  • Responsibilities to implement the HRM Plan clearly assigned
  • Realistic implementation plan with adequate resource support,
  • Review system in place
  • Development of a human resource information system
Manpower Planning
  • A systematic information system in place
  • A clear plan with action programmes in place to bridge supply and demand gaps, succession gaps, and competency gaps
  • Posting policy published and career paths made known to staff
  • Competency profiles of key job grades developed and made known to staff
  • Information derived from succession plan fed into training and development plans for individual officers
  • Career interviews arranged for staff to gauge staff aspiration and offer career guidance offered
  • Regular review and update of the plan and competency profiles
Performance Management System
  • Senior management's support and commitment in allocating the required resources and according priority to this function
  • Objective setting starting from the top and systematically cascaded and linked to the departmental objectives
  • All appraisers have been properly trained on PMS good practices and the required skills
  • Mechanisms to ensure openness, fairness and objectivity of the appraisal process
  • The system being competency-based to help identify training and development needs for staff and their potential for taking up higher responsibilities
  • Information gathered from the performance cycle linked to other human resource functions
  • Staff recognizing that performance management is a joint responsibility of the appraisee and the supervisor
  • Staff performance management being an ongoing process, not an annual event
  • Review of the performance management system
Training and Development
  • Individual and departmental Training and Development plans in place and strategically linked to departmental strategic objectives
  • A diverse set of training and development activities (e.g. overseas attachment, overseas training, secretariat attachment)
  • Training and Development integrated with PMS and Succession Plan / Manpower Plan
  • Timely induction training provided to all new staff with management training to be provided systematically afterwards
  • Regular review of the Training and Development policies
  • Evidence of improvement in work quality and efficiency,
  • Managers' positive feedback on learners' performance
  • Training courses rated highly in quality and relevance
Service Quality Enhancement
  • Customer focused culture as reflected in programmes, policies, procedures and practices
  • Productivity and efficiency enhanced
  • Staff taking more initiative to serve
  • Measurement in place to track performance improvement
  • Mode of operation being service oriented
  • Public image enhanced

Illustrations

In the following chapters, there are a number of cases, provided with the assistance of departments, on how good HRM practices can enhance service productivity and quality. The cases are grouped under the following categories -

mutilate.gif

Articulation of Vision, Mission and Values

mutilate.gif

Human Resource Management Plan

mutilate.gif

Manpower Planning

mutilate.gif

Performance Management

mutilate.gif

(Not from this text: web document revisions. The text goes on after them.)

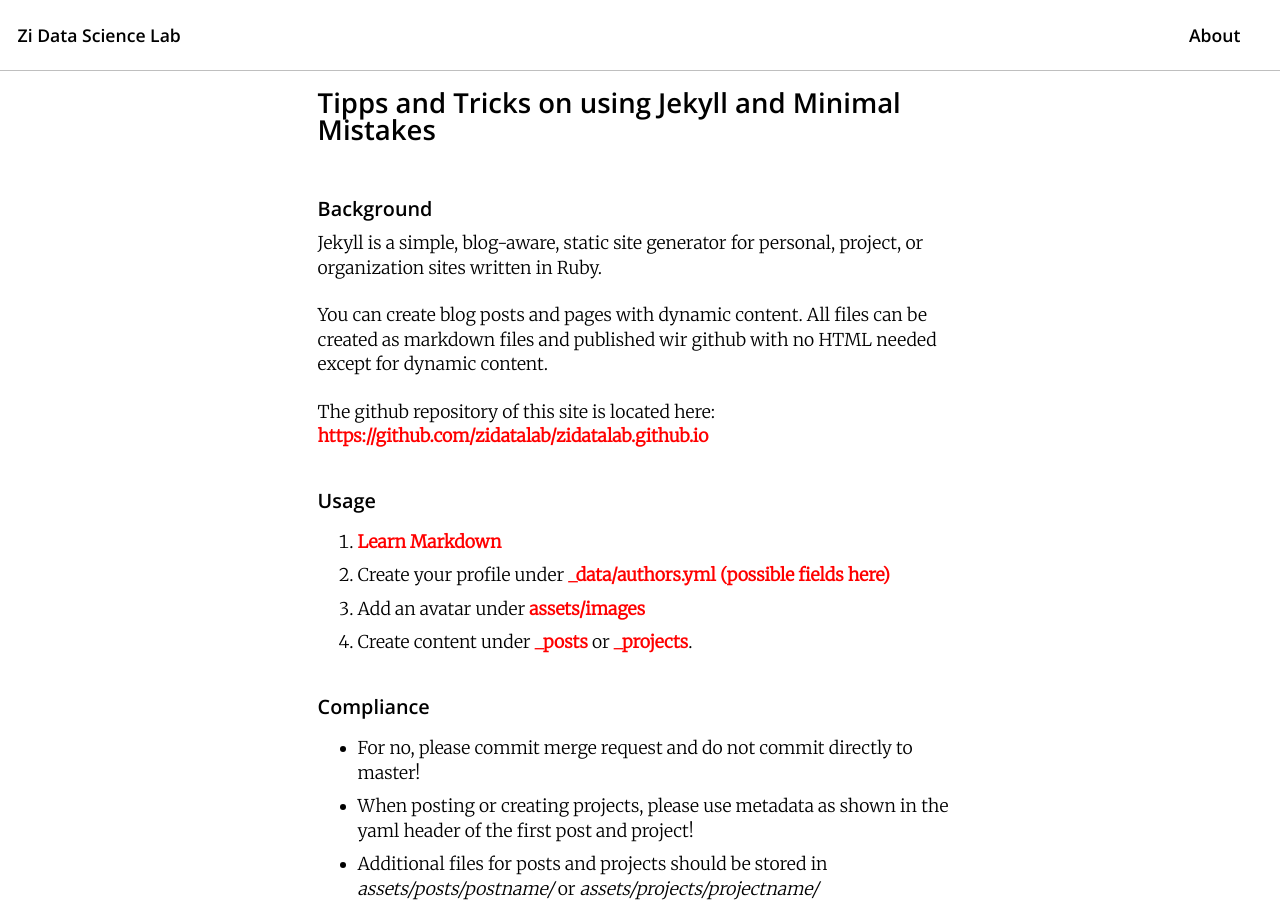
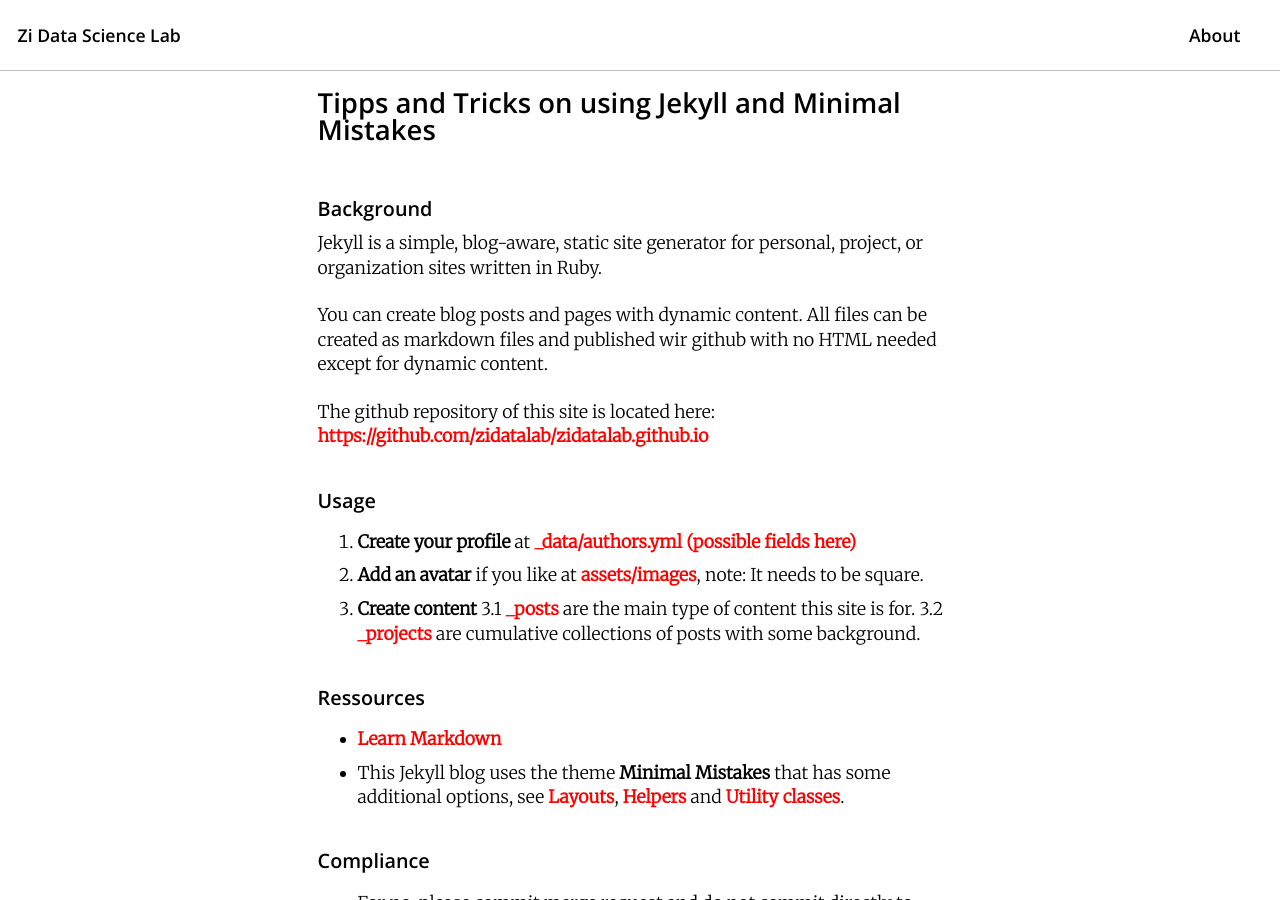
Before and after one commit to zidatalab/zidatalab.github.io, a Jekyll site: the page built from _pages/Internal.md, in a window 1280 px wide and 900 px high. Built offline with Jekyll 4.4.1, drawn with Linux system fonts in a browser that asks for light colours; cached includes are drawn as plain includes; nearby versions of some CDN libraries.

Commit message:
Update Internal.md

```diff
--- a/_pages/Internal.md
+++ b/_pages/Internal.md
@@ -15,10 +15,16 @@ The github repository of this site is located here: [https://github.com/zidatala
 
 ### Usage
 
-0. [Learn Markdown](https://github.com/adam-p/markdown-here/wiki/Markdown-Cheatsheet)
-1. Create your profile under [_data/authors.yml](https://github.com/zidatalab/zidatalab.github.io/blob/master/_data/authors.yml)  [(possible fields here)](https://mmistakes.github.io/minimal-mistakes/docs/authors/)
-2. Add an avatar under [assets/images](https://github.com/zidatalab/zidatalab.github.io/tree/master/assets/images)
-3. Create content under [_posts](https://github.com/zidatalab/zidatalab.github.io/tree/master/_posts) or [_projects](https://github.com/zidatalab/zidatalab.github.io/tree/master/_projects).
+1. **Create your profile** at [_data/authors.yml](https://github.com/zidatalab/zidatalab.github.io/blob/master/_data/authors.yml)  [(possible fields here)](https://mmistakes.github.io/minimal-mistakes/docs/authors/)
+2. **Add an avatar** if you like at [assets/images](https://github.com/zidatalab/zidatalab.github.io/tree/master/assets/images), note: It needs to be square.
+3. **Create content**
+3.1 [_posts](https://github.com/zidatalab/zidatalab.github.io/tree/master/_posts) are the main type of content this site is for.
+3.2 [_projects](https://github.com/zidatalab/zidatalab.github.io/tree/master/_projects) are cumulative collections of posts with some background.
+
+### Ressources
+
+- [Learn Markdown](https://github.com/adam-p/markdown-here/wiki/Markdown-Cheatsheet)
+- This Jekyll blog uses the theme **Minimal Mistakes** that has some additional options, see [Layouts](https://mmistakes.github.io/minimal-mistakes/docs/layouts/), [Helpers](https://mmistakes.github.io/minimal-mistakes/docs/helpers/) and [Utility classes](https://mmistakes.github.io/minimal-mistakes/docs/utility-classes/).
 
 ### Compliance
 
```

Training and Development

mutilate.gif

Service Quality Enhancement

The cases serve as examples illustrating how good HRM practices can help achieve departmental goals and objectives. As service nature and organisation structure vary from one department to another, departments should give due consideration to their own needs while drawing reference from the case examples in planning for their own HRM initiatives.

  

Human Resource Management Good Practices

Articulation of Vision, Mission and Values

Human Resource Management Plan

Manpower Planning

Performance Management

Training and Development

Service Quality Enhancement

Contact Persons for the Cases Listed in this Publication

btn49k.gif

Valid HTML 4.01 Strict Level Double-A conformance, W3C WAI Web Content Accessibility Guidelines 2.0